The first thing to note is that a parametric function is actually written as two separate functions. Let's start by thinking about the equation of a circle having a radius of one unit centred at the origin (i.e. the unit circle). We would normally write this equation in terms of x and y as:
x^{ 2} + y^{ 2} = 1
What we have here is effectively an implicit function  i.e. a function in which the dependent variable is not isolated on one side of the equation. Alternatively, we can rewrite the equation for the unit circle in parametric terms. This, as we have already said, actually involves two separate (though related) functions. Each of these functions will take a range of values that enable them to define the coordinates of all of the points on the circumference of the circle. The first function defines the x coordinates of all the points that make up the circle. We can write this function as:
x(t) = cos (t) or just x = cos (t)
In this first function, x is the dependent variable while t is the independent variable. The second function defines the y coordinates of the points that make up the circle. We can write this function as:
y(t) = sin (t) or just y = sin (t)
In this second function, y is the dependent variable, and t is again the independent variable. We therefore have two dependent variables, x and y, both of whose values depend on the value of a single parameter, t. If we don't put a limit on the range of values that t is allowed to take, both x and y will cycle endlessly through the same range of values. If we want to trace out the unit circle once only (and assuming that t is expressed in radians), we should restrict the range of values t can take to a lower limit of zero and an upper limit of 2π. Our complete parametric function for the unit circle can therefore be written as:
x = cos (t), y = sin (t) for 0 ≤ t ≤ 2π
Here is the graph of the function:
The graph of the parametric function x = cos (t), y = sin (t) for 0 ≤ t ≤ 2π
One of the most obvious differences between parametric (and to some extent implicit) functions and explicit functions (in which x and y are the independent and dependent variables respectively) is that the horizontal direction of a curve created by graphing an explicit function cannot change, whereas for a parametric (or implicit) function, it can. This allows for some very interesting possibilities, but it also means that parametric curves have a distinct direction of motion with respect to t. In the case of the parametric function x = cos (t), y = sin (t) for 0 ≤ t ≤ 2π, plotting the graph of the function traces out the unit circle in the anticlockwise direction, starting from xy coordinates (1, 0).
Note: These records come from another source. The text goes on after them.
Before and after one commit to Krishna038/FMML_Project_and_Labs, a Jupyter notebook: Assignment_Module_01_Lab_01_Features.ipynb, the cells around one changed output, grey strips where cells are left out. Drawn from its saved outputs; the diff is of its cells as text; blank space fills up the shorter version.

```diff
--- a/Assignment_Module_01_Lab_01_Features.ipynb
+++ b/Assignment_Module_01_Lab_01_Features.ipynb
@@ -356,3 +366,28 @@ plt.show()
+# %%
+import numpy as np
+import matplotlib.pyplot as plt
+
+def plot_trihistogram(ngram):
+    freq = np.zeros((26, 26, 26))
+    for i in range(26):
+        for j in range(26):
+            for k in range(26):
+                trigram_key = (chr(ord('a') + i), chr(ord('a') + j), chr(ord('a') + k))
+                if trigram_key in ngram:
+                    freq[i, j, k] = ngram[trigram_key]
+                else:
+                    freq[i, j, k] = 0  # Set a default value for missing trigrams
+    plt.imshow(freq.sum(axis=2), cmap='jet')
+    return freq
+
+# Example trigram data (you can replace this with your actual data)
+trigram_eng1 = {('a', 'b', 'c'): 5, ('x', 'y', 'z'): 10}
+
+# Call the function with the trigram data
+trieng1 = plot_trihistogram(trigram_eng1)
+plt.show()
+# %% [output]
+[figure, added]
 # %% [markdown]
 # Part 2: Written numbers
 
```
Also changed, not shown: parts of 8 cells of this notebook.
To further illustrate this, let's look at the graph of another parametric function. This time we'll consider the function x = t^{ 2} + t, y = 2t  1. Note that for now, we will not specify any limits on the value of t. Here is the graph of the function:
The graph of the parametric function x = t^{ 2} + t, y = 2t  1
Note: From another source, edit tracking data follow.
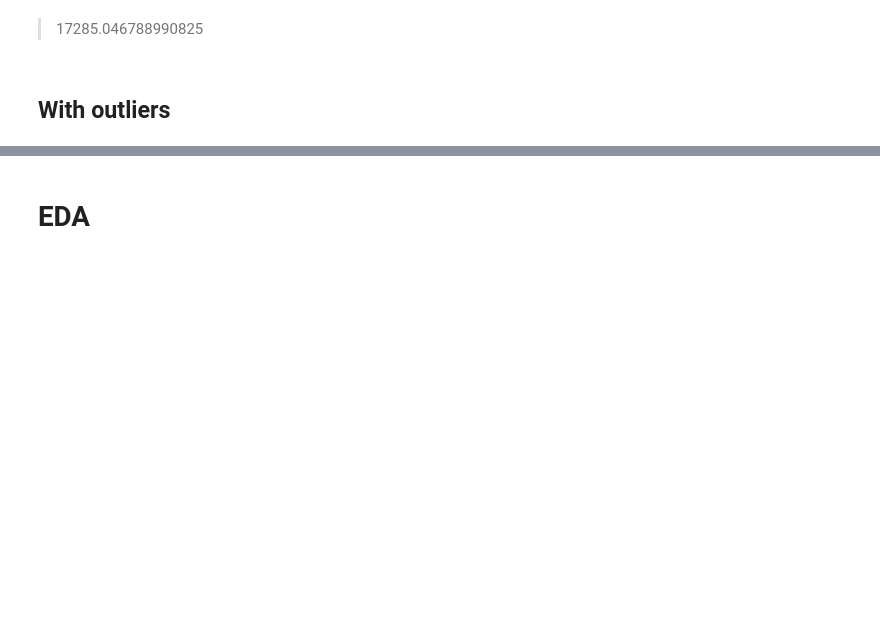
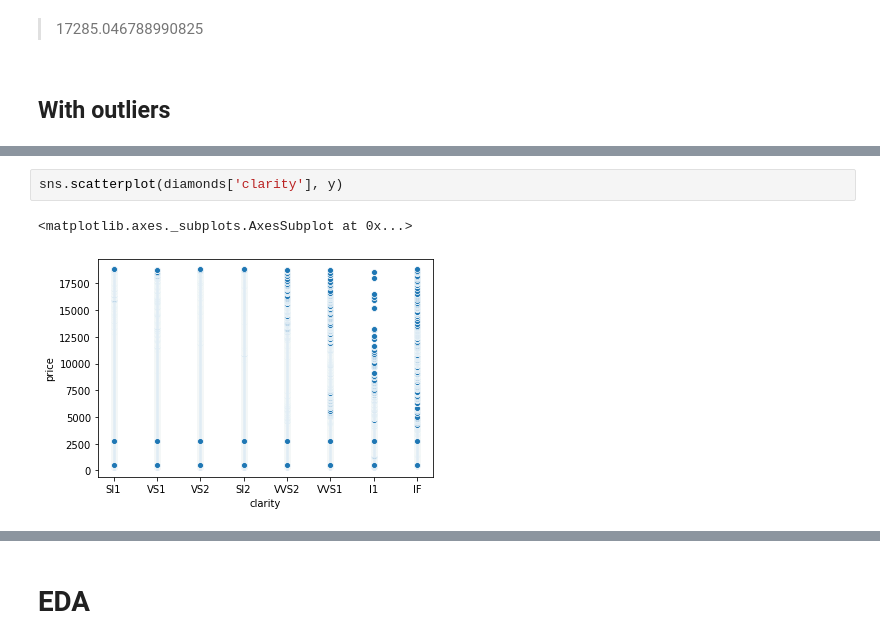
Before and after one commit to evefalcao/hw_linear-regression, a Jupyter notebook: p5-diamonds_pricing.ipynb, the cells around one changed output, grey strips where cells are left out. Drawn from its saved outputs; the diff is of its cells as text; blank space fills up the shorter version.

```diff
--- a/p5-diamonds_pricing.ipynb
+++ b/p5-diamonds_pricing.ipynb
@@ -23,0 +76,5 @@ diamonds.price.mean()
+# %%
+sns.scatterplot(diamonds['clarity'], y)
+# %% [output]
+<matplotlib.axes._subplots.AxesSubplot at 0x...>
+[figure, added]
```
Also changed, not shown: parts of 44 cells of this notebook.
Note the arrows on the curve. They indicate the curve's direction of motion, i.e. the direction in which the plot will "grow" as the value of t increases. The curve changes its horizontal direction when the value of t reaches minus zeropointfive (0.5). This is the value of t for which the function returns the lowest possible value of x, which is minus zeropoint twofive (0.25). The curve itself is a parabola that opens to the right. Because no limits are imposed on the values that may be taken by t, both arms of the parabola will extend to infinity in the positive horizontal direction. Note however that the direction of movement will be negative in the lower arm and the positive in the upper arm. If we limit the range of values taken by t to a minimum value of minus one (1) and a maximum value of one (1), we get the following parametric curve:
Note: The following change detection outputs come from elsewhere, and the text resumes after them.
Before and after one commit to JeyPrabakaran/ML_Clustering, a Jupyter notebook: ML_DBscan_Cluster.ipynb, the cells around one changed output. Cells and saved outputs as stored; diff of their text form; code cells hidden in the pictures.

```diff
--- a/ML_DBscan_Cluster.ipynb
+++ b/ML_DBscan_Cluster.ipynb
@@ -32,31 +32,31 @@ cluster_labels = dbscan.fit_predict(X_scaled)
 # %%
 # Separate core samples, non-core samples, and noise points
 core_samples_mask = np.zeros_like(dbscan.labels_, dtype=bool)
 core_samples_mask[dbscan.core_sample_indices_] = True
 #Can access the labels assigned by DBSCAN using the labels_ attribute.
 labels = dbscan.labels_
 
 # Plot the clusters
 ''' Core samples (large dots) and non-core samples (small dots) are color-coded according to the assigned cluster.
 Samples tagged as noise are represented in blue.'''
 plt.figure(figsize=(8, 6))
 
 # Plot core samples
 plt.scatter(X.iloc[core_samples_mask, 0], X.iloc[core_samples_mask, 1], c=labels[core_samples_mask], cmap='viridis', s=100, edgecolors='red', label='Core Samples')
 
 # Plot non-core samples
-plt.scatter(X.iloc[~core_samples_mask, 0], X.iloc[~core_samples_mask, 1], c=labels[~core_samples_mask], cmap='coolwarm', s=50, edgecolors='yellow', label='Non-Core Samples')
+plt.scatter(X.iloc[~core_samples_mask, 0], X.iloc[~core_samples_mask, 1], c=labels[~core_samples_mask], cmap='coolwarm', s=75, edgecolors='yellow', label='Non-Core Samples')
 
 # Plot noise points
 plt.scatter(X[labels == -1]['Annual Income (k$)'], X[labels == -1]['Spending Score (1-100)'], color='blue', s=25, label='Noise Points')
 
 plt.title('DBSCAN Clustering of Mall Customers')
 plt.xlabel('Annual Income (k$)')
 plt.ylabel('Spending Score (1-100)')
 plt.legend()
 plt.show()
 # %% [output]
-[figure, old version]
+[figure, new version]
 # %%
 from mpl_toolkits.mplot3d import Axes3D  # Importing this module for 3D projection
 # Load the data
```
The graph of the parametric function x = t^{ 2} + t, y = 2t – 1 for 1 ≤ t ≤ 1
This curve is identical to the curve we had before we imposed limits on the value of t, except that the lower arm is truncated at the y axis, and the upper arm extends only as far as x = 2. Depending on the precise nature of the parametric function and the limits imposed upon it, plotting the graph of a parametric function will sometimes result in a curve that is traced out repeatedly. To visualise the kind of thing we are talking about, think about a parametric function that models the movement of a pendulum bob. Parametric functions can also be used to model much more complex behaviours. For that reason, they are often used in fields such as physics to describe the motion of a particle, or the trajectory of a projectile.
Now that we have established in general terms what a parametric function is, and what a typical parametric curve looks like, we will turn to the question of how to differentiate a parametric function. This will obviously be somewhat more involved than differentiating explicit functions defined in terms of x and y only. After all, we now have three variables to think about (including the parameter t), and a different kind of function  one that is actually two separate, though closely related, functions. Yet, despite these differences, the derivative that we are looking for is still the slope of a graph plotted using x and y coordinates. In other words, we are still looking for dy/dx.
It would certainly be easier if we could treat y as if it were a function of x. Actually, if you think about it, even though it may not be possible to express y as a function of x in the way we have previously, we can see from examining the graph of a parametric function that y does indeed vary as x varies. This means, that y can still be considered to be a function of x, even if we can't define that function. Let's state this formally:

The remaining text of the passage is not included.